Ventilation of the area directly below the roof deck is needed to minimize the moisture buildup in this area. An excessive moisture condition can result in deterioration of the roof deck, a lowering of the thermal resistance of the insulation, and, eventually, damage to the interior of the structure. During the cooler months, the moisture trapped in the area between the roof and the upper-level ceiling will condense, drip onto the insulation, and cause random water stains on the ceiling. Adequate ventilation of this area is also important in reducing the summer heat load on the rooms located immediately below the roof.
All too often, provisions for ventilation have been omitted by the builder. Therefore, when inspecting a flat roof, be sure to look for ventilation openings. The openings might be in the form of roof vents (vertical pipes protruding through the roof deck) or open areas in the side of the building just below the roof. Roof vents are often shielded from the rain by a cover and should not be confused with the plumbing vent stacks, which also protrude through the roof deck. The plumbing vent stack is connected to the house sewer line and is easily identified by the odor of the discharging gases. If no ventilation openings are noted, that fact should be marked on your worksheet, and installation of ventilation openings should be considered.
A flat roof must have a watertight covering, rather than one that merely sheds water, to protect the area below the roof from water intrusion. The most common types of flat-roof coverings are built-up, single-ply, roll roofing, and metal. When inspecting a flat roof, look for ponded water. In the past, it was considered desirable to have a roof that was perpetually flooded, because the standing water would reduce the heat load during the summer.

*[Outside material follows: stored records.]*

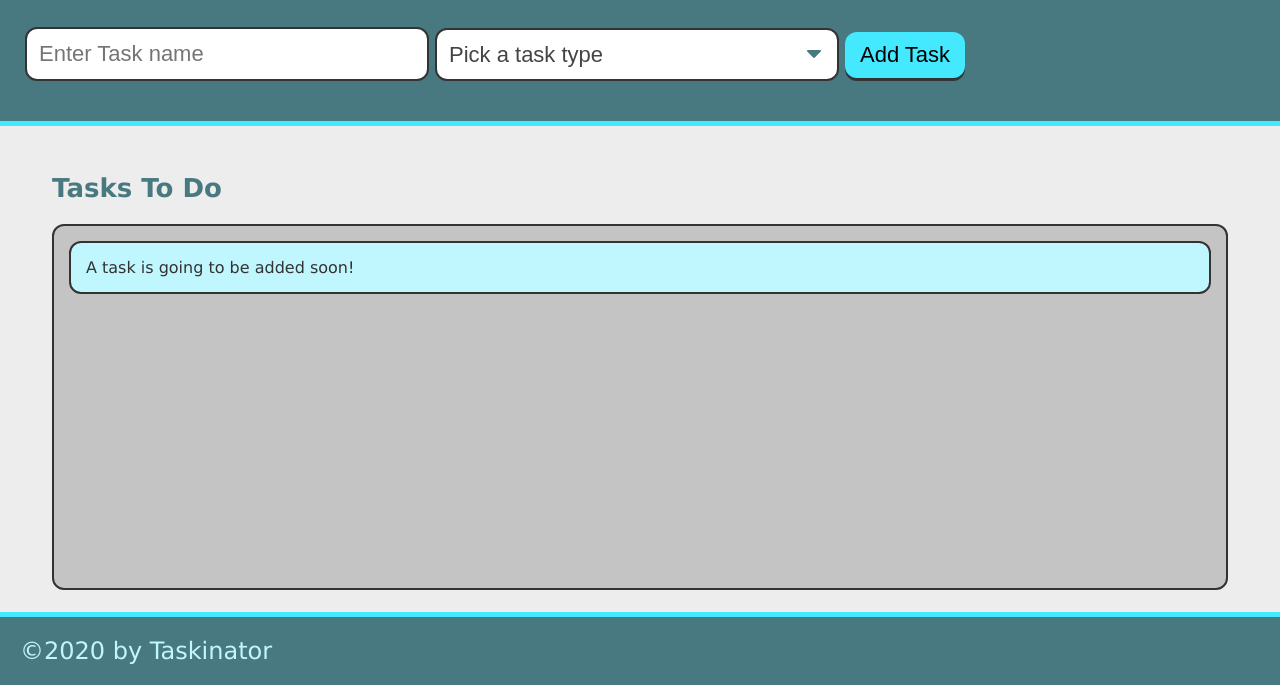
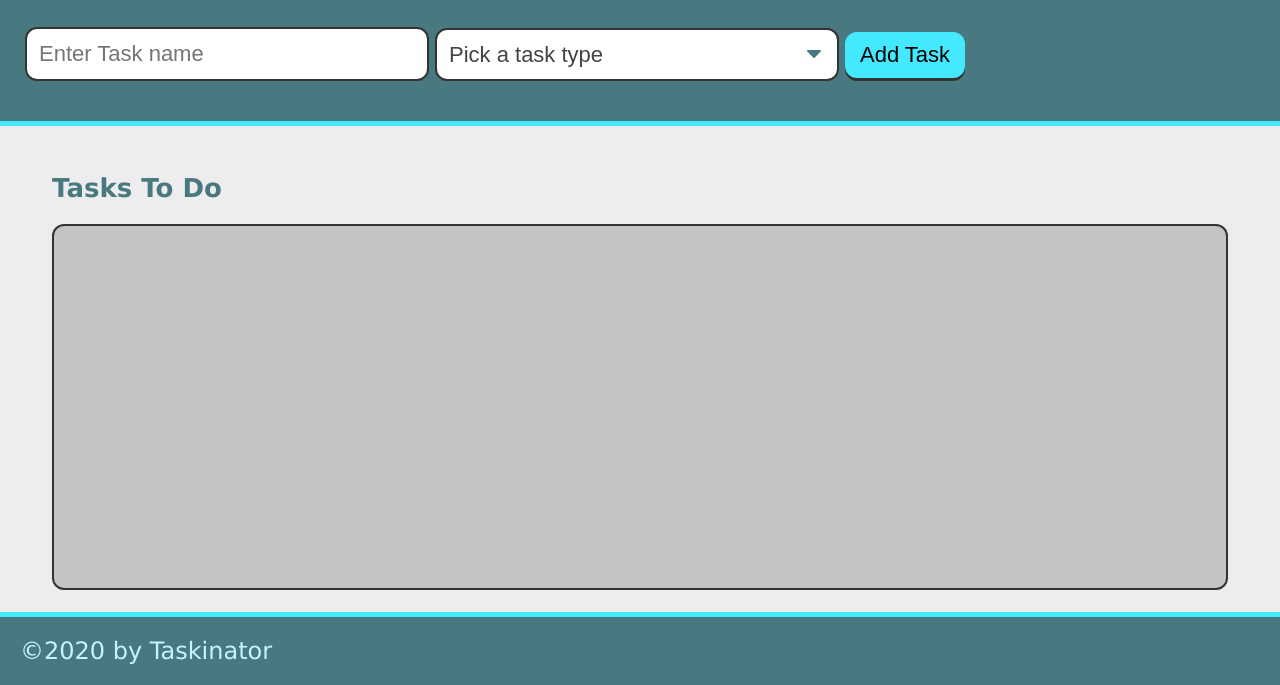
Before and after one commit to YangLongWang/taskinator, a plain HTML site: page index.html in a window 1280 px wide. Shown: the part 115-800 px from the top of the page. Drawn offline with Linux system fonts and the light colour scheme.

Commit message:
submit a task

```diff
--- a/assets/js/script.js
+++ b/assets/js/script.js
@@ -2,7 +2,6 @@ var formEl = document.querySelector("#task-form");
 var tasksToDoEl = document.querySelector("#tasks-to-do");
 
 var createTaskHandler = function(event) {
-
     event.preventDefault();
 
     var listItemEl = document.createElement("li");
--- a/index.html
+++ b/index.html
@@ -24,7 +24,7 @@
                 </select>
             </div>
             <div class="form-group">
-                <button id="save-task" class="btn">Add Task</button>
+                <button id="save-task" class="btn" type="submit">Add Task</button>
             </div>
         </form>
 
@@ -32,9 +32,7 @@
     <main class="page-content">
         <section class="task-list-wrapper">
             <h2 class="list-title">Tasks To Do</h2>
-            <ul id="tasks-to-do" class="task-list">
-                <li class="task-item">A task is going to be added soon!</li>
-            </ul>
+            <ul id="tasks-to-do" class="task-list"></ul>
         </section>
     </main>
     <footer>
```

Today, ponded water on a roof is no longer considered desirable, since the disadvantages far outweigh the advantages. Ponded water can become a breeding place for insects and can promote the growth of vegetation and fungi. (See FIG. 2-9.) The roots of plants growing on the roof can puncture an asphalt cover-ing. The freezing of ponded water that has penetrated into the layers of a built-up roof can delaminate the roof covering. The temperature difference of the wet and dry areas on a randomly ponded roof results in differential expansion that might cause warping and cracking of the roof cover. If you see ponded water or signs of past ponding on the roof during your inspection, note the location on your worksheet as an area that should be drained.
A properly designed roof should have provisions for drainage. Two basic drainage designs are used in a flat roof—the perimeter system and the interior drainage system. In the perimeter system, water that drains from the interior portions of the roof collects in gutters or scuppers (openings in a parapet wall) located along the perimeter and then flows into downspouts or merely drips off the roof. In the interior drainage system, drains are located in the roof itself and are connected to downspouts that run through the interior of the structure. Look for one of these drainage systems as you walk around the roof. The interior roof drains are often clogged with debris and are sometimes set higher than the surrounding area, a condition that results in ponding. Look for cracks around the joints between the roof drain and the roof covering.
When inspecting a flat roof, you should also inspect all roof-mounted structures and projections such as skylights, hatch covers, chimneys, vent stacks, and so on. These items are discussed in chapter 3.